Step 5. Add exclusives. Provide a foreword that’s new, a newly compiled resource list, to-do suggestions or a few never-published articles – things that go above and beyond what people following you have already seen or received.
Step 6. Reread every page of your text one more time, looking for and fixing anything that might have made sense in your ezine or on your blog but doesn’t fit the new context. This includes time-based references like “this week” and references to current events that will seem dated in a year or two, as well as spatial references like “the box on the right” that no longer apply. If you plan to sell a printed version of the collection, include URLs that are fully written out rather than links consisting of just underlined anchor text.
If nearly all the content from your to-be-published collection is archived on your web site, consider removing some of it, so regular visitors to the site are less likely to feel you’re asking them to pay for something anyone can access for free. Even so, if you follow the steps above, the product will have coherence that influences those who buy to feel they’ve purchased an item of quality.
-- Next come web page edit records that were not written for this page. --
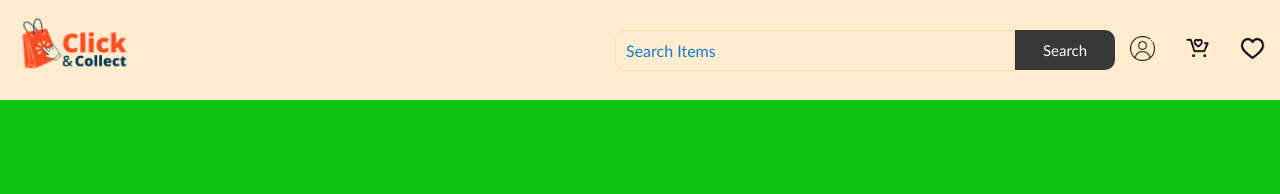
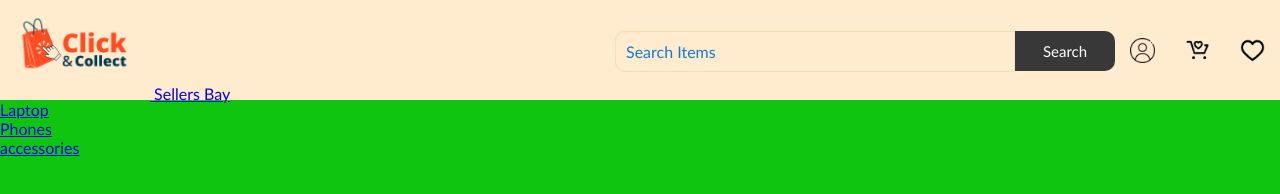
Before and after one commit to HimanshuFZS02/sellersbay, a plain HTML site: page index.html in a window 1280 px wide. Drawn offline with Linux system fonts and the light colour scheme.

Commit message:
commit change

```diff
--- a/index.html
+++ b/index.html
@@ -5,16 +5,19 @@
     <meta charset="UTF-8">
     <meta http-equiv="X-UA-Compatible" content="IE=edge">
     <meta name="viewport" content="width=device-width, initial-scale=1.0">
-    <title>Ecomerce Website</title>
+    <title>Sellers Bay</title>
     <link rel="icon" href="" type="images/icon.png" type="image/icon">
     <link rel="stylesheet" href="style.css">
 </head>
 
 <body>
     <header>
+        <!-- Main Nav bar -->
         <nav class="navbar">
             <div class="nav">
-                <img src="images/logo-removebg-preview.png" class="brand-logo" alt="" />
+                <a href="index.html">
+                    <img src="images/main-logo.png" class="brand-logo" alt="" /> Sellers Bay
+                </a>
                 <div class="nav-items">
                     <div class="search">
                         <input type="text" class="search-box" placeholder="search items" />
@@ -26,6 +29,24 @@
                 </div>
             </div>
         </nav>
+
+        <!-- Second nav bar -->
+        <nav class="navbarsec">
+            <div class="navsec">
+                <ul class="navsec-list">
+                    <li class="navsec-item">
+                        <a href="#">Laptop</a>
+                    </li>
+                    <li class="navsec-item">
+                        <a href="#">Phones</a>
+                    </li>
+                    <li class="navsec-item">
+                        <a href="#">accessories</a>
+                    </li>
+                </ul>
+            </div>
+        </nav>
+
     </header>
     <script src="script.js"></script>
 </body>
--- a/script.js
+++ b/script.js
@@ -0,0 +1 @@
+'use strict';
```
Also changed, not shown: Login/login.html (+2 -2 lines), Images/google-icon.png (renamed from Login/login/google.png), Images/main-logo.png (renamed from Images/logo-removebg-preview.png).
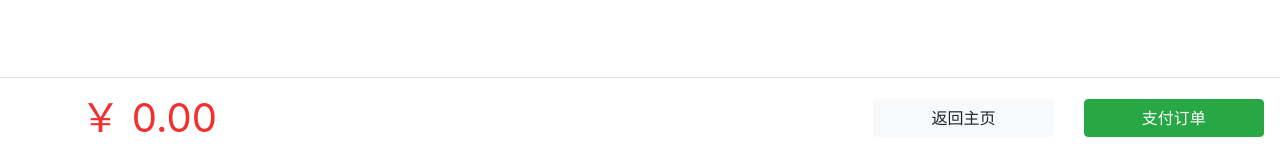
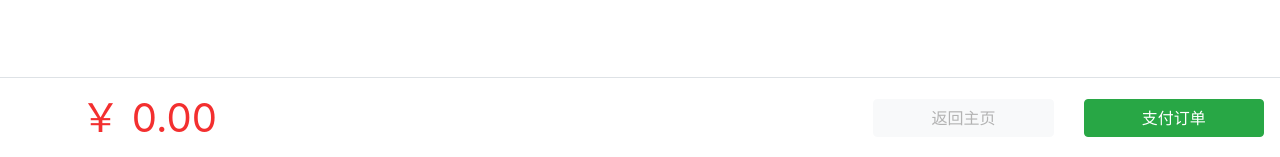
Before and after one commit to nusohi/FoodOrder, a Django app: a page that uses FoodOrder/OrderSystem/templates/QueryOrder.html in a window 1280 px wide. Shown: the part 643-800 px from the top of the page. Run offline with Django 3.2, Linux system fonts and the light colour scheme; data comes from the database, SQL or seed files in the repository; some libraries are stand-ins or nearby versions.

Commit message:
CheckUnpaidOrder: 显示反馈效果微调.

```diff
--- a/FoodOrder/OrderSystem/templates/QueryOrder.html
+++ b/FoodOrder/OrderSystem/templates/QueryOrder.html
@@ -3,13 +3,24 @@
 
 <!DOCTYPE html>
 <html lang="en">
+
 <head>
     <meta charset="UTF-8">
     <meta name="viewport" content="width=device-width, initial-scale=1.0">
     <meta http-equiv="X-UA-Compatible" content="ie=edge">
     <link rel="stylesheet" href="{% static 'bootstrap-4.3.1-dist/css/bootstrap.min.css'%}">
     <title>订单信息</title>
+    <style>
+        #returnBtn {
+            color: #b3b3b3;
+        }
+
+        #returnBtn:hover {
+            color: #2c2c2c;
+        }
+    </style>
 </head>
+
 <body>
     <div class="" id="order" order_id={{order.ID}}>订单：{{order}}</div>
     <div class="">订单创建时间：{{order.create_time}}</div>
@@ -29,12 +40,13 @@
     <!-- 底部导航栏 -->
     <div class="BottomNavBar NavBar row fixed-bottom border-top" style="height:80px">
         <div class="col-3 m-auto text-center" id="orderPrice"
-            style="font-size: 40px; line-height: 40px; color: rgb(243, 47, 47)">￥ <span id="total_price">0.00</span></div>
+            style="font-size: 40px; line-height: 40px; color: rgb(243, 47, 47)">￥ <span id="total_price">0.00</span>
+        </div>
         <div class="col-5 m-auto"></div>
         <div class="col-4 m-auto">
             <div class="row">
                 <div class="col">
-                    <a href="/" class="btn btn-light btn-block">返回主页</a>
+                    <a href="/" class="btn btn-light btn-block" id="returnBtn">返回主页</a>
                 </div>
                 <div class="col mr-3">
                     <button class="btn btn-success btn-block" id="check-out-btn">支付订单</button>
@@ -48,4 +60,5 @@
     <script src="{% static 'bootstrap-4.3.1-dist/js/bootstrap.js' %}"></script>
     <script src="{% static 'js/CheckOut.js' %}"></script>
 </body>
+
 </html>
--- a/FoodOrder/static/css/CheckUnpaidOrder.css
+++ b/FoodOrder/static/css/CheckUnpaidOrder.css
@@ -22,8 +22,8 @@ a:hover {
 }
 
 .order:hover {
-    color: #ffffff;
-    background-color: #fc98a2;
+    color: #a56c6c;
+    background-color: #ffd4d8d1;
 }
 
 .BottomNavBar {
--- a/FoodOrder/static/js/Order.js
+++ b/FoodOrder/static/js/Order.js
@@ -33,7 +33,7 @@ class Order {
                         <div class="input-group-append"><button class="btn AddFood input-group-text" type="button">+</button></div>\
                     </div>\
                     <div class="col-2 p-0"><span class="totalPrice aligin-middle" style="line-height:30px">{3}</span></div>\
-                    <div class="col-1 p-0"><button class="DeleteItemBtn btn btn-sm p-1">删</button></div>\
+                    <div class="col-1 p-0"><button class="btn btn-sm p-1 btn-block DeleteItemBtn">删</button></div>\
                 </div>\
             </li>'.format(
             food.id,
```
Also changed, not shown: FoodOrder/static/css/OrderHome.css (+7 -1 lines).
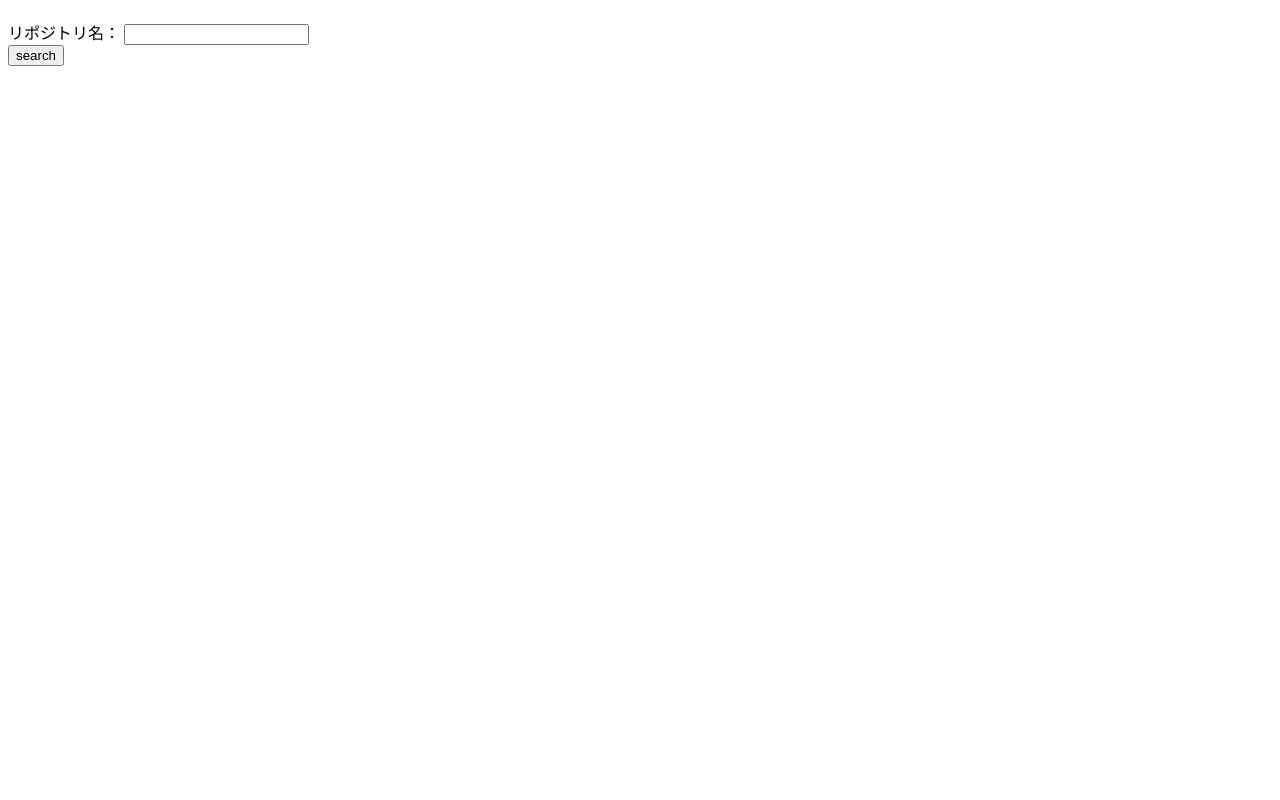
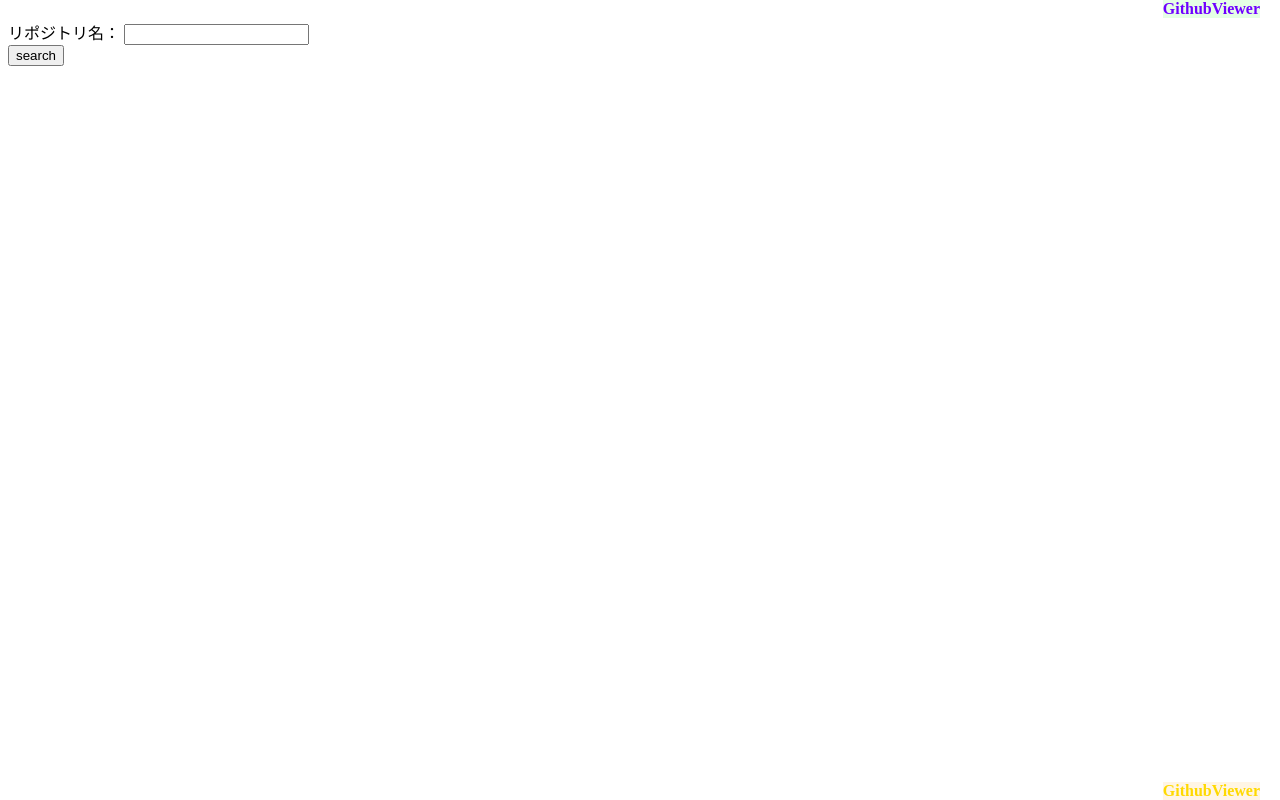
Before and after one commit to veloyamigiku/FrontPhase1, a plain HTML site: page GithubViewer/index.html in a window 1280 px wide. Drawn offline with Linux system fonts and the light colour scheme.

Commit message:
・レイアウト（Positioning）を適用する。

```diff
--- a/GithubViewer/css/main.css
+++ b/GithubViewer/css/main.css
@@ -1,3 +1,15 @@
+#header {
+    /* ヘッダを絶対位置指定する。 */
+    position: absolute;
+    top: 0px;
+    right: 20px;
+
+    font-size: 1.0em;
+    font-weight: bold;
+    color: rgb(111, 0, 255);
+    background-color: rgb(229, 255, 229);
+}
+
 /* 入力領域のスタイル */
 #wrap_input {
     margin-top: 20px;
@@ -11,6 +23,10 @@
 }
 
 #github th {
+    /* 表のヘッダを粘着位置指定する。 */
+    position: sticky;
+    top: 0px;
+
     padding: 10px;
     color: #FF9800;
     background-color: #FFF5E5;
@@ -23,6 +39,18 @@
 #github th, #github td {
     border: solid 2px black;
     font-size: 2.0em;
+}
+
+#footer {
+    /* フッタを固定位置指定する。 */
+    position: fixed;
+    bottom: 0px;
+    right: 20px;
+
+    font-size: 1.0em;
+    font-weight: bold;
+    color: rgb(255, 217, 0);
+    background-color: #FFF5E5;
 }
 
 /* メディアクエリ */
--- a/GithubViewer/index.html
+++ b/GithubViewer/index.html
@@ -6,6 +6,9 @@
         <link rel="stylesheet" href="css/main.css" />
     </head>
     <body>
+        <div id="header">
+            <div>GithubViewer</div>
+        </div>
         <div id="wrap_input">
             <div>
                 <label>リポジトリ名：</label>
@@ -16,6 +19,9 @@
             </div>
         </div>
         <div id="wrap_table"></div>
+        <div id="footer">
+            <div>GithubViewer</div>
+        </div>
         <script src="js/main.js"></script>
     </body>
 </html>
```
And instead of returns and refund requests, you receive thank-you’s, testimonials and readers recommending your product to colleagues and friends.
The author of 16 books, 19 ebooks and eight multimedia home-study courses, Marcia Yudkin has been selling information in one form or another since 1981. Download a free recording of her answers to the most commonly asked questions about information marketing by entering your information into the privacy-assured request box at http://www.yudkin.com/informationempire.htm .